Segment Start: Exercise data

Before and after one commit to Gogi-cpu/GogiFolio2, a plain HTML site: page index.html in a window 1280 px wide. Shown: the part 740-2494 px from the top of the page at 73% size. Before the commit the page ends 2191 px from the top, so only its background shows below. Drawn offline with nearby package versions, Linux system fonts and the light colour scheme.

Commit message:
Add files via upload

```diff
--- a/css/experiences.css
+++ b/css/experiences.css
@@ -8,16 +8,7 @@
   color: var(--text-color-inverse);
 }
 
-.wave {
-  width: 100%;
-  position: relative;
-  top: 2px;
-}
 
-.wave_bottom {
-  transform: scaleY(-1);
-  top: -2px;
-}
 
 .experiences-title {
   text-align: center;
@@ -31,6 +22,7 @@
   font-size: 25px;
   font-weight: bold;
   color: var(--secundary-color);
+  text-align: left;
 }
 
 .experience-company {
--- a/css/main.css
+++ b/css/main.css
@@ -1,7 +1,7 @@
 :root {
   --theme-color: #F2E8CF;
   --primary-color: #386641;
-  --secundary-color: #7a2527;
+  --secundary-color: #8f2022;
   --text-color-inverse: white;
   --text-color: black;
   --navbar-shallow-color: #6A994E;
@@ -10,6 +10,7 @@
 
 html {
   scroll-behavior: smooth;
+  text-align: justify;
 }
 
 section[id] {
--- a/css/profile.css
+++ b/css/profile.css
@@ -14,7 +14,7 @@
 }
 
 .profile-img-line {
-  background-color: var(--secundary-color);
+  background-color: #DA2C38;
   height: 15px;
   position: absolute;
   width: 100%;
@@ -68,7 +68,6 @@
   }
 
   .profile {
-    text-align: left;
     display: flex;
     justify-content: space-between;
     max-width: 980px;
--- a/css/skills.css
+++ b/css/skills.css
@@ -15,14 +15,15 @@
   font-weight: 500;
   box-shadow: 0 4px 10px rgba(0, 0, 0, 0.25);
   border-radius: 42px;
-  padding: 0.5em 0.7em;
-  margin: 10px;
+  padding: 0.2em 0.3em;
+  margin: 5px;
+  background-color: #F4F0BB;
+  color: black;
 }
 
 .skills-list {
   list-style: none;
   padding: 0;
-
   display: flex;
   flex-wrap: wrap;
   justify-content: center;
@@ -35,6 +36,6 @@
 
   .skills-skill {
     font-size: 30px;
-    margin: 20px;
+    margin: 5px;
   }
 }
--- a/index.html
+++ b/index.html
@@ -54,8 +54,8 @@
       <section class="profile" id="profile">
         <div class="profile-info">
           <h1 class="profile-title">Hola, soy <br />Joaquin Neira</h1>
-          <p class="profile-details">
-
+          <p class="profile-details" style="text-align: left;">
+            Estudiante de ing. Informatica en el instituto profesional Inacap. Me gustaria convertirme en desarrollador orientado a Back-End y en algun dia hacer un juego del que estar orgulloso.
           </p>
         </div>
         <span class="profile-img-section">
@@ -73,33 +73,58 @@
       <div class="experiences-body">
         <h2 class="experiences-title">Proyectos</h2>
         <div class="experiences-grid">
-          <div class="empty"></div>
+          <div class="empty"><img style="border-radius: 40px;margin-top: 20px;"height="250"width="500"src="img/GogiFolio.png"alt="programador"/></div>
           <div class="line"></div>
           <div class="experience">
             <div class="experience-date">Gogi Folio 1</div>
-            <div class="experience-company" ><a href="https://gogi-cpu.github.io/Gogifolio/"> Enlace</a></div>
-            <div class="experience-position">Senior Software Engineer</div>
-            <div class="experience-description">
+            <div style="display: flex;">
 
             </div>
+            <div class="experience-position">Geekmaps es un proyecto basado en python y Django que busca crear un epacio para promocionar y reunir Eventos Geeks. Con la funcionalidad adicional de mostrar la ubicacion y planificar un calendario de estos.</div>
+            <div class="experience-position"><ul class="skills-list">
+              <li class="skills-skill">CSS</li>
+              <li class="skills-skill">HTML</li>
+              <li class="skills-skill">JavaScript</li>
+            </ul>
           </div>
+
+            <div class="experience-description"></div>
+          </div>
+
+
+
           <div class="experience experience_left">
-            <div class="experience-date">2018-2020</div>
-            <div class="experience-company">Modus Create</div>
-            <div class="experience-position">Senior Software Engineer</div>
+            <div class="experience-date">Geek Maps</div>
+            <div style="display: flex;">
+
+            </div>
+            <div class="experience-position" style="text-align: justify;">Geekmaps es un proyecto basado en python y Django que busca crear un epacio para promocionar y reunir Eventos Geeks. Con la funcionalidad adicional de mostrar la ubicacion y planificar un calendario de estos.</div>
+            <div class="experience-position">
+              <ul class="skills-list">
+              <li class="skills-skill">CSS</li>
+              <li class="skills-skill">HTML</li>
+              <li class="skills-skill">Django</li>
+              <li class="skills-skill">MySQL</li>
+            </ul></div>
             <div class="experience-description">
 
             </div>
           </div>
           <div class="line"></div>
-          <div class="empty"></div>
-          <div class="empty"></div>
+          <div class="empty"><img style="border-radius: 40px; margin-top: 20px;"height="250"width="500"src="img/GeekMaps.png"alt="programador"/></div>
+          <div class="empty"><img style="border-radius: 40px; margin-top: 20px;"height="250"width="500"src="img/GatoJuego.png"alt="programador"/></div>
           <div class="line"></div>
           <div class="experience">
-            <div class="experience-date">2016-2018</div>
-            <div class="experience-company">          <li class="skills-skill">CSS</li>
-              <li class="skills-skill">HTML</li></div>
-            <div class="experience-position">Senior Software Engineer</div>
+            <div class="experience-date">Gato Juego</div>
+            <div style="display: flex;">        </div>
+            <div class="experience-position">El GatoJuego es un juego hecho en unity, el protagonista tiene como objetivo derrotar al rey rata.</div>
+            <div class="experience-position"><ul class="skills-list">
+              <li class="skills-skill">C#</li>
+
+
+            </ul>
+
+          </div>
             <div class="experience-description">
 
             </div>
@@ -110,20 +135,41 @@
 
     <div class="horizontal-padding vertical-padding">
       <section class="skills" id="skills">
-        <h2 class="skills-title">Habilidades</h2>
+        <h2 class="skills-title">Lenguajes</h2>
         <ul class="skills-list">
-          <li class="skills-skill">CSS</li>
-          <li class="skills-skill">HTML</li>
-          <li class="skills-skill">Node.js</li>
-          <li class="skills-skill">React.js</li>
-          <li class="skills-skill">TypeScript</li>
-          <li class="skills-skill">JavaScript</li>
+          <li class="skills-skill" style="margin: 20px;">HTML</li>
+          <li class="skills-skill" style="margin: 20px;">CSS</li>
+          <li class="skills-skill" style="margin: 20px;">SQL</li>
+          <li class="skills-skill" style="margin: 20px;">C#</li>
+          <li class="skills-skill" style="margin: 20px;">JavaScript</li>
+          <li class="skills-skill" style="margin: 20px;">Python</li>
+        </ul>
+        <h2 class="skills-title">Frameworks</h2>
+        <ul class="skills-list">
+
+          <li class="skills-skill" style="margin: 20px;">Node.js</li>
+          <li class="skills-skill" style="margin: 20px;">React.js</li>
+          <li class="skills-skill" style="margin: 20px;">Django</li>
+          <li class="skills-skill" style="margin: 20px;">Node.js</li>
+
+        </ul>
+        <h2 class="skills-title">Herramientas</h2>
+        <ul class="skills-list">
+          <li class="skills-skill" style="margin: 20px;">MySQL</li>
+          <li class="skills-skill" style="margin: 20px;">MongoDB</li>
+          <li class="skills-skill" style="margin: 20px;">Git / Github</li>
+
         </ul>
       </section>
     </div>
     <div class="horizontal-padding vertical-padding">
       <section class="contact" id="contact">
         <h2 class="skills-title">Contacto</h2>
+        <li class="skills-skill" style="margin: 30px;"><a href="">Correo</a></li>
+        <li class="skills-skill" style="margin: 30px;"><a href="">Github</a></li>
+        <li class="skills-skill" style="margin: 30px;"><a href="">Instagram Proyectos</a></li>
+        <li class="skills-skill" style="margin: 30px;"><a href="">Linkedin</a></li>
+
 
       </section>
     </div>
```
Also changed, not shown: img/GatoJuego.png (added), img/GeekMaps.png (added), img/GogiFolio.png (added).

Segment End: Exercise data

§ Task item
Return all lines in the entries above that carry the word "section".

§ Written answer
 section[id] {
       <section class="profile" id="profile">
         <span class="profile-img-section">
       <section class="skills" id="skills">
       </section>
       <section class="contact" id="contact">
       </section>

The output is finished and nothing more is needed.